Known as Pacific NorthWest LNG, part of a broader $36-billion investment by Malaysia’s state-owned energy giant Petronas to create an LNG extraction network in western Canada, the LNG processing plant aims to export 19 million tonnes a year of liquefied natural gas to Asia, thereby providing nations such as China and Japan with a cleaner alternative to coal. At the same time, the plant itself is expected to be Canada’s single largest greenhouse-gas emitting facility, creating more than five million tonnes of carbon dioxide annually.
Reaction to the announcement was decidedly mixed, with environmental groups saying it contradicts the strong stance Canada has tried to take on climate change since last year's federal election, and proponents of the project taking pains to reassure the public that it will be managed responsibly.
The project's approval is conditional upon fulfillment of 190 legally-binding requirements that address everything from wildlife habitat management to human health.
"I am confident ... that we will address the most important environmental impacts to ensure this project proceeds in the most sustainable manner possible,” said federal Environment Minister Catherine McKenna at the announcement on Sept. 27.
Whether Pacific NorthWest LNG ever actually gets built remains to be seen; the 190 conditions plus external market factors mean Petronas may be hard-pressed to justify the investment. But the project is an interesting episode in a broader story about Canada's role as a global energy producer.

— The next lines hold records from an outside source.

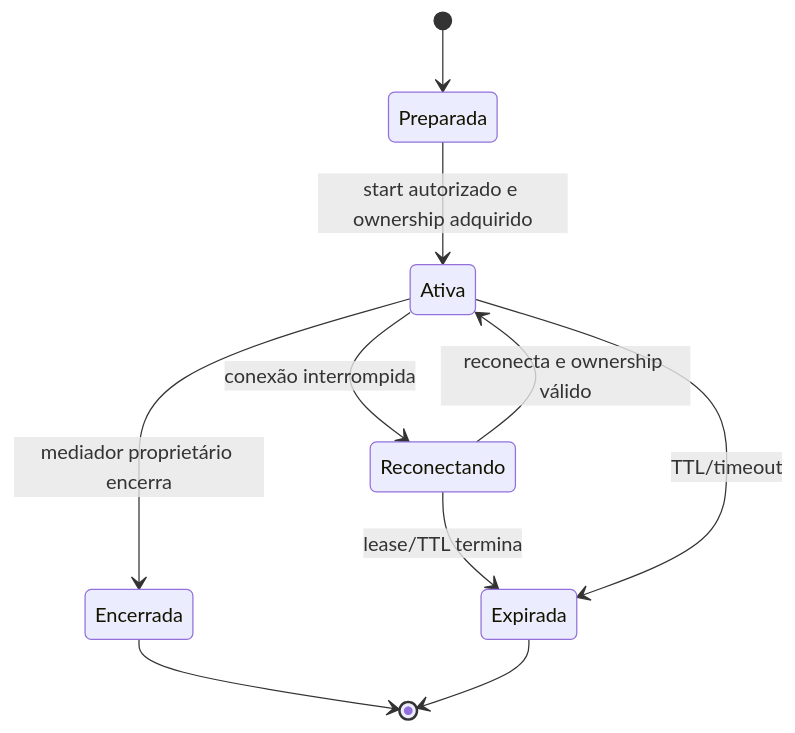
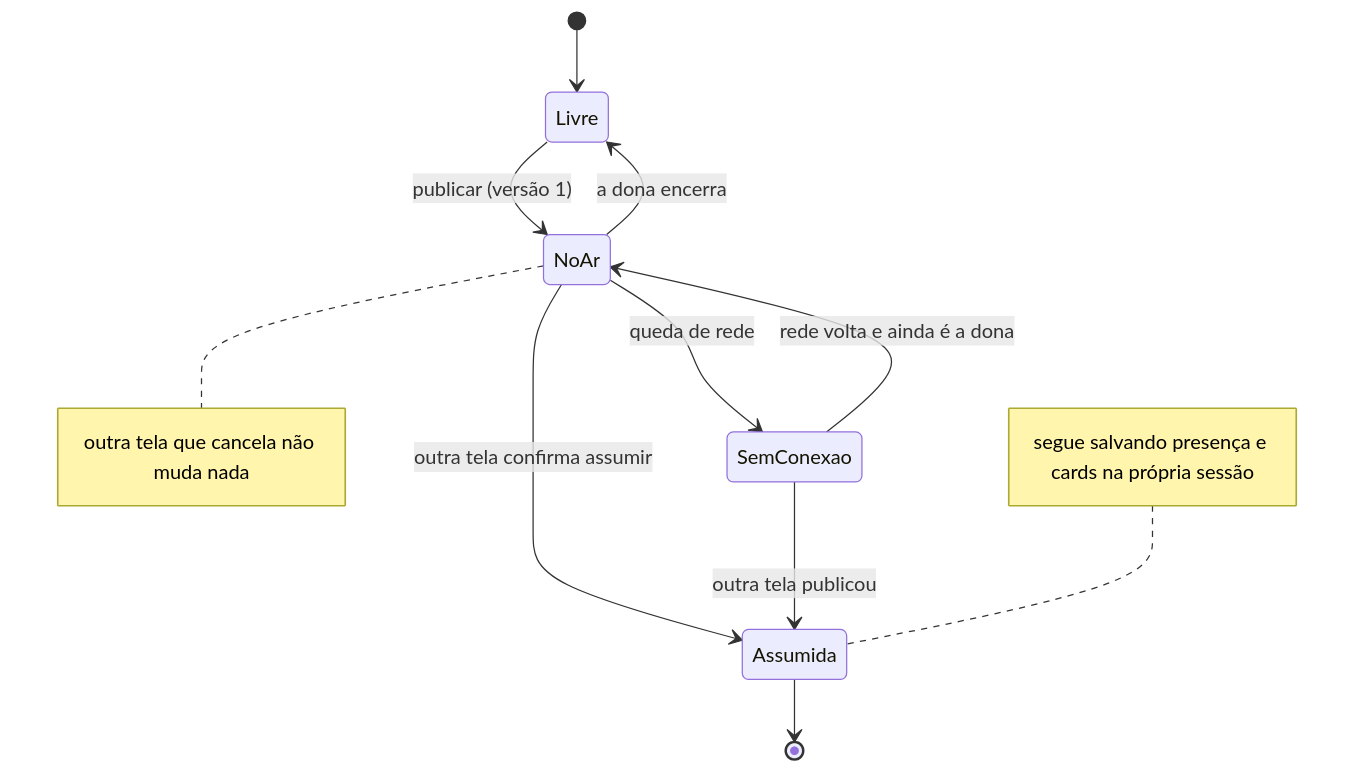
Before and after one commit to Lucas-Sperotto/fluencircle-website: the sixth of 14 diagrams in docs/diagramas/DIAGRAMAS.md, drawn with Mermaid. The commit also changed other lines of this file and 3 other files, not shown here.

First line of the commit message:
docs(engenharia): add access matrix, refresh AS-IS/TO-BE diagrams and requirement traceability

````diff
--- a/docs/diagramas/DIAGRAMAS.md
+++ b/docs/diagramas/DIAGRAMAS.md
@@ -147,12 +180,13 @@
 ```mermaid
 stateDiagram-v2
-    [*] --> Preparada
-    Preparada --> Ativa : start autorizado e ownership adquirido
-    Ativa --> Reconectando : conexão interrompida
-    Reconectando --> Ativa : reconecta e ownership válido
-    Reconectando --> Expirada : lease/TTL termina
-    Ativa --> Encerrada : mediador proprietário encerra
-    Ativa --> Expirada : TTL/timeout
-    Encerrada --> [*]
-    Expirada --> [*]
+    [*] --> Livre
+    Livre --> NoAr : publicar (versão 1)
+    NoAr --> Assumida : outra tela confirma assumir
+    NoAr --> SemConexao : queda de rede
+    SemConexao --> NoAr : rede volta e ainda é a dona
+    SemConexao --> Assumida : outra tela publicou
+    NoAr --> Livre : a dona encerra
+    Assumida --> [*]
+    note right of NoAr : outra tela que cancela não muda nada
+    note left of Assumida : segue salvando presença e cards na própria sessão
 ```
````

Canadian Geographic has, particularly in recent years, covered the nation’s energy industry closely. After all, it’s a geographical, social and economic story with enormous implications for our standard of living and our natural world. In light of the Pacfiic NorthWest announcement, two past features and their accompanying maps make for interesting reading, as both provide background on liquefied natural gas production in Canada and help contextualize it in Canada's complex energy landscape.

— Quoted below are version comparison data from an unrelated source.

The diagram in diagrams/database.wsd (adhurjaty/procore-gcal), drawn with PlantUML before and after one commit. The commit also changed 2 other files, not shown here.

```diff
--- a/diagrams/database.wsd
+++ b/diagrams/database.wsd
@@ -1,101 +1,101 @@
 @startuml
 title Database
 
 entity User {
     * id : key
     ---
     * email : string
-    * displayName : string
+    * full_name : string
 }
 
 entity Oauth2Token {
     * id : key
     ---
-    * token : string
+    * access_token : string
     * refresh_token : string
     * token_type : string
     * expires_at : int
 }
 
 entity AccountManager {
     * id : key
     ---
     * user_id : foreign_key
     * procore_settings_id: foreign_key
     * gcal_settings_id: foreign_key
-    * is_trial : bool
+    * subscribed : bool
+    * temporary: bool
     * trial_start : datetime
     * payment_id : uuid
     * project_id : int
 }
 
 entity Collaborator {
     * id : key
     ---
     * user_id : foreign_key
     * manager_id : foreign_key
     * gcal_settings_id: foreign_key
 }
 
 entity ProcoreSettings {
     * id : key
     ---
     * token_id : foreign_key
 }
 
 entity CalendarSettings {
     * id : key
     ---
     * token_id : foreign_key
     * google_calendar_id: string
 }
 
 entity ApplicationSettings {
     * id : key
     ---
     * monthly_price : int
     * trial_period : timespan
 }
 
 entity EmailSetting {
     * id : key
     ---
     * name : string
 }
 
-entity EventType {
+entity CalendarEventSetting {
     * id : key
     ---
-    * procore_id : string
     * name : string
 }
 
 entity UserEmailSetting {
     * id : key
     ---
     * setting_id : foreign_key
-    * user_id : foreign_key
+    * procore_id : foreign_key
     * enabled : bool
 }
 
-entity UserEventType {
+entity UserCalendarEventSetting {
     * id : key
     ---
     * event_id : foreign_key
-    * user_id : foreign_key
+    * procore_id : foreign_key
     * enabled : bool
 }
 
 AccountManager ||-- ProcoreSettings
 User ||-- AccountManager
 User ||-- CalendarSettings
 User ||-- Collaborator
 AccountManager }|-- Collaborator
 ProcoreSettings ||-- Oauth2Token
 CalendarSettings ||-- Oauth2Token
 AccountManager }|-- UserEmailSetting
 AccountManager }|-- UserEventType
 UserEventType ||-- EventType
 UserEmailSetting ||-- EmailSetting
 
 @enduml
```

The cover story of the June 2013 issue of the magazine included an item on Canada’s only LNG terminal, Canaport in Saint John, New Brunswick, which has the capacity to ship out enough natural gas each day to heat nearly five million homes for a day. It also (somewhat prophetically) flagged British Columbia as one of the nation’s up-and-coming energy hot spots, specifically because of LNG projects.

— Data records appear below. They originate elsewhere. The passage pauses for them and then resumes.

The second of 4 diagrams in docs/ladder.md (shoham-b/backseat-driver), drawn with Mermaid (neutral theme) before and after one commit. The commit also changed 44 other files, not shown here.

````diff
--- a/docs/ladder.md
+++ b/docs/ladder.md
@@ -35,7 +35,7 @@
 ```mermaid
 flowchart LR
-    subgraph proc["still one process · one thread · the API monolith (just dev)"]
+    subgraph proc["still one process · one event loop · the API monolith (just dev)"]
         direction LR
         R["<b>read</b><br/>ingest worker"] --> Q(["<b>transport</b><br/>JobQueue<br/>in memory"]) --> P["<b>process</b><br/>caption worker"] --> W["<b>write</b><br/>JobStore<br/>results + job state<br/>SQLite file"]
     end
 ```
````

In a similar vein, our June 2014 cover story featured four unique stories about energy resources in Canada. Each issue was accompanied by a poster map of energy in Canada — the first, production and transmission; the second, resources and reserves. Prince Rupert, notably, was already labelled on both maps.